Task prompt
All that is needed is every line of the listing below that has "Epoxy".
--- Data for this exercise Enclosed Below ---
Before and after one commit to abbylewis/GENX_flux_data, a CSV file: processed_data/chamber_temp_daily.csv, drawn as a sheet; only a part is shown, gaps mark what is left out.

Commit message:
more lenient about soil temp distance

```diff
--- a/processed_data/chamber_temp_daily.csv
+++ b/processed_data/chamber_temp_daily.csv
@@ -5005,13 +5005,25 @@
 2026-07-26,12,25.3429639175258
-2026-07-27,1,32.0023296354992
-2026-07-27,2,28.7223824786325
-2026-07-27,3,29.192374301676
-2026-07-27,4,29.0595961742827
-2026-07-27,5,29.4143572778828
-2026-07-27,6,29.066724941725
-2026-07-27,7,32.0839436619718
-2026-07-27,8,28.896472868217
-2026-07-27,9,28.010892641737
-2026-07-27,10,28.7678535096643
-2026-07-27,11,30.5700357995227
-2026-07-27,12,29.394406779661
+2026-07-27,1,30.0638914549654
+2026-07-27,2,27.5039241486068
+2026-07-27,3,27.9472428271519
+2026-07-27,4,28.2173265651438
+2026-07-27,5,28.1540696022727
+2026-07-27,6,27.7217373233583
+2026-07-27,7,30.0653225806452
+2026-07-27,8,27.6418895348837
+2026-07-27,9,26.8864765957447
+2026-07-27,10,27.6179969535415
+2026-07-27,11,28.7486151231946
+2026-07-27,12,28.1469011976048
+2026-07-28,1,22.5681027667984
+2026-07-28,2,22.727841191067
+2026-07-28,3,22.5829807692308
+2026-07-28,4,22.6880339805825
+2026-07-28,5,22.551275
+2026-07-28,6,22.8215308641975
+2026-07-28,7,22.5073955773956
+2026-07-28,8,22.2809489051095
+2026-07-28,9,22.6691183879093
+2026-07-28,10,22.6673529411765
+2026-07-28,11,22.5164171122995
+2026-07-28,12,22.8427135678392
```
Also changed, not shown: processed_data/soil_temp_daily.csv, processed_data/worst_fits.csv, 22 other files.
--- End of Enclosed Data for this exercise ---
--- Data for this exercise Enclosed Below ---
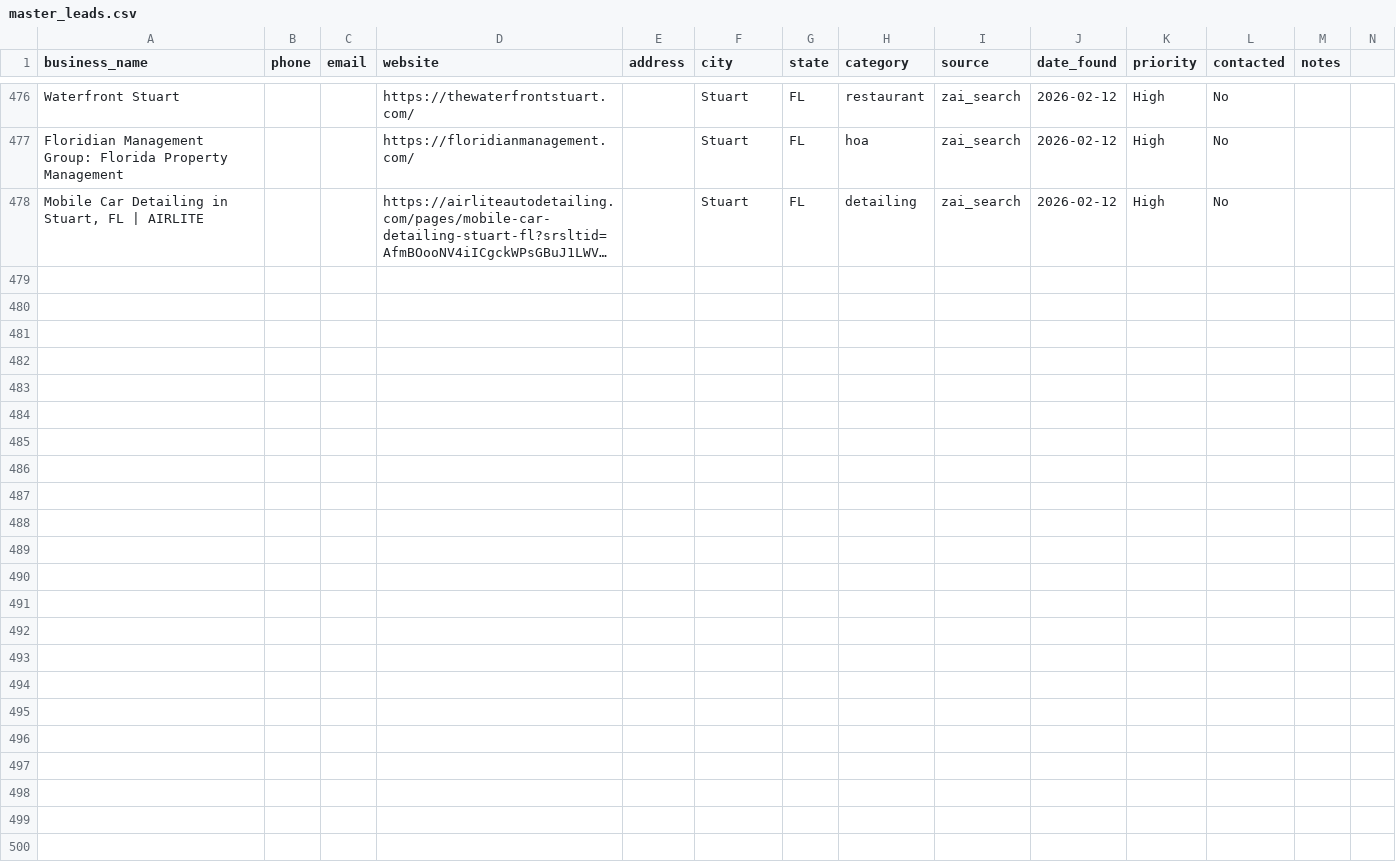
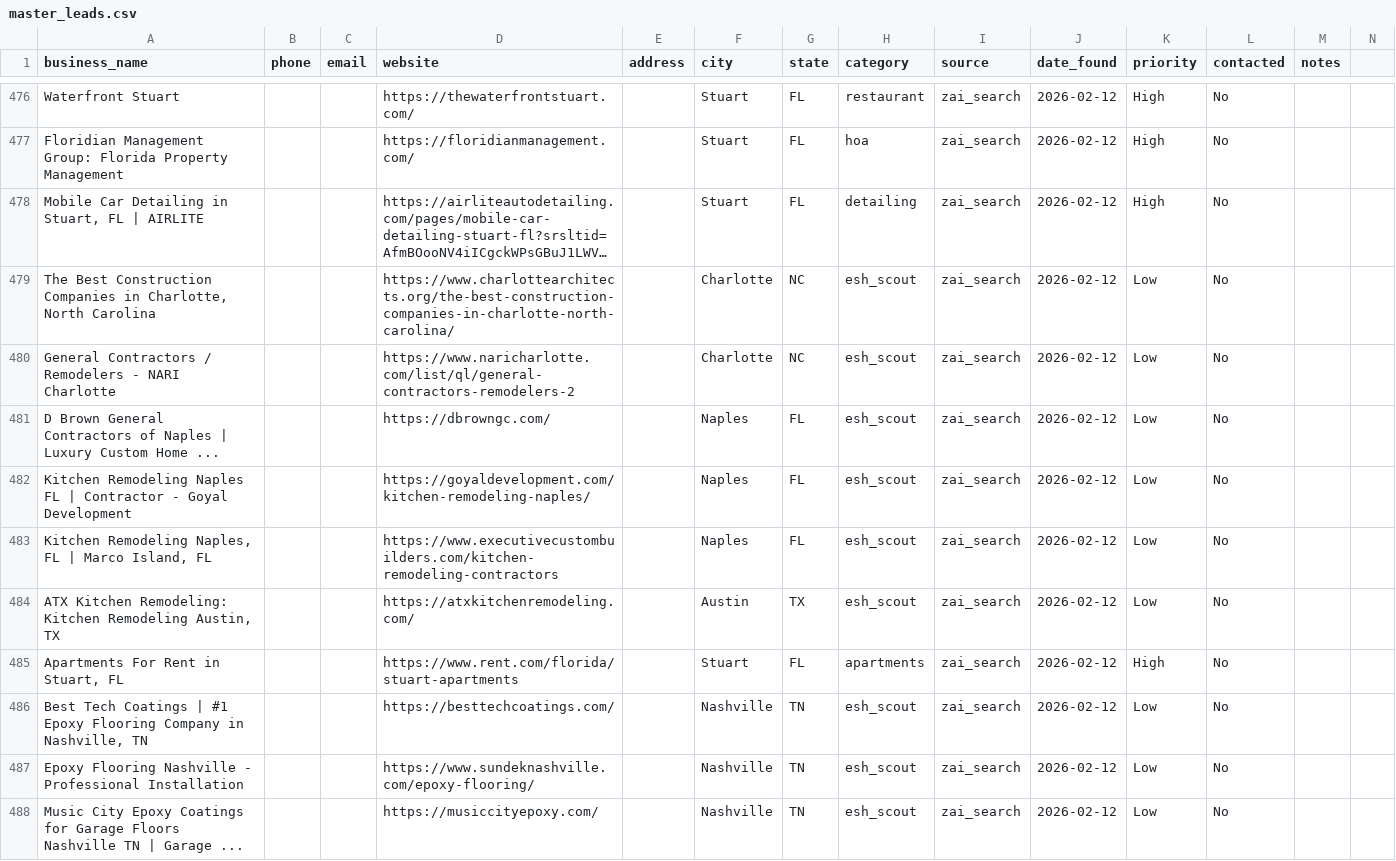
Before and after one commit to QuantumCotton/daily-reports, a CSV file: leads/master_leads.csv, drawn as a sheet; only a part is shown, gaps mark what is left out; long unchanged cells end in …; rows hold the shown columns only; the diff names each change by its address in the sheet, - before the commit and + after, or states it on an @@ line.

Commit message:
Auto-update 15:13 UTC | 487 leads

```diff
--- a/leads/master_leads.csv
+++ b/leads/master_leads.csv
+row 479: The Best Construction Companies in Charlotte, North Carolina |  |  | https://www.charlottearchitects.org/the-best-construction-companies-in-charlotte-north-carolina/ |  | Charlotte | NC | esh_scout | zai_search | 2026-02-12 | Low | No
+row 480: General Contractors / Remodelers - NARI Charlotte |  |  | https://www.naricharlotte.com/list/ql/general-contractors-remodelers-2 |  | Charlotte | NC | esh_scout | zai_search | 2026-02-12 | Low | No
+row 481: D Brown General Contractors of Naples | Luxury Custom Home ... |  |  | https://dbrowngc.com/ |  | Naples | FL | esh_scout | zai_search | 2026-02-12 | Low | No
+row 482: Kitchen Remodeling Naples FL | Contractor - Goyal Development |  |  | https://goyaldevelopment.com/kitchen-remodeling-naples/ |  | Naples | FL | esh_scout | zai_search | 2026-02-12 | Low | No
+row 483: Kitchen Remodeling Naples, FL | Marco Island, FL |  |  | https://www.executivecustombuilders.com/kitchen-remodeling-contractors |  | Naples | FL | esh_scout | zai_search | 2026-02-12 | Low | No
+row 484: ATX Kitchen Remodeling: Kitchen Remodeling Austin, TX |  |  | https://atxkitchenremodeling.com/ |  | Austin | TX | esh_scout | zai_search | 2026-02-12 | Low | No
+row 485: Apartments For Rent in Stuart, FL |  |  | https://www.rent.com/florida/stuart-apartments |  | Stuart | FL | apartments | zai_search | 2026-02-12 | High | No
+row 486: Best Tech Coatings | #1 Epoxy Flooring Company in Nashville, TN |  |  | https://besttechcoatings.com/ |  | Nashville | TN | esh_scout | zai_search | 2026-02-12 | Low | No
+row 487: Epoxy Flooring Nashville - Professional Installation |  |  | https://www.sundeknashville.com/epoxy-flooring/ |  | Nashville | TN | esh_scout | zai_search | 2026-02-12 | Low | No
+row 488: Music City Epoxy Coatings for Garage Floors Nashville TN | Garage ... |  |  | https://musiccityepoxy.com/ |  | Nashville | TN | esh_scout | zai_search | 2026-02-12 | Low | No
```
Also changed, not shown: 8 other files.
--- End of Enclosed Data for this exercise ---
Written solution
+row 486: Best Tech Coatings | #1 Epoxy Flooring Company in Nashville, TN |  |  | https://besttechcoatings.com/ |  | Nashville | TN | esh_scout | zai_search | 2026-02-12 | Low | No
+row 487: Epoxy Flooring Nashville - Professional Installation |  |  | https://www.sundeknashville.com/epoxy-flooring/ |  | Nashville | TN | esh_scout | zai_search | 2026-02-12 | Low | No
+row 488: Music City Epoxy Coatings for Garage Floors Nashville TN | Garage ... |  |  | https://musiccityepoxy.com/ |  | Nashville | TN | esh_scout | zai_search | 2026-02-12 | Low | No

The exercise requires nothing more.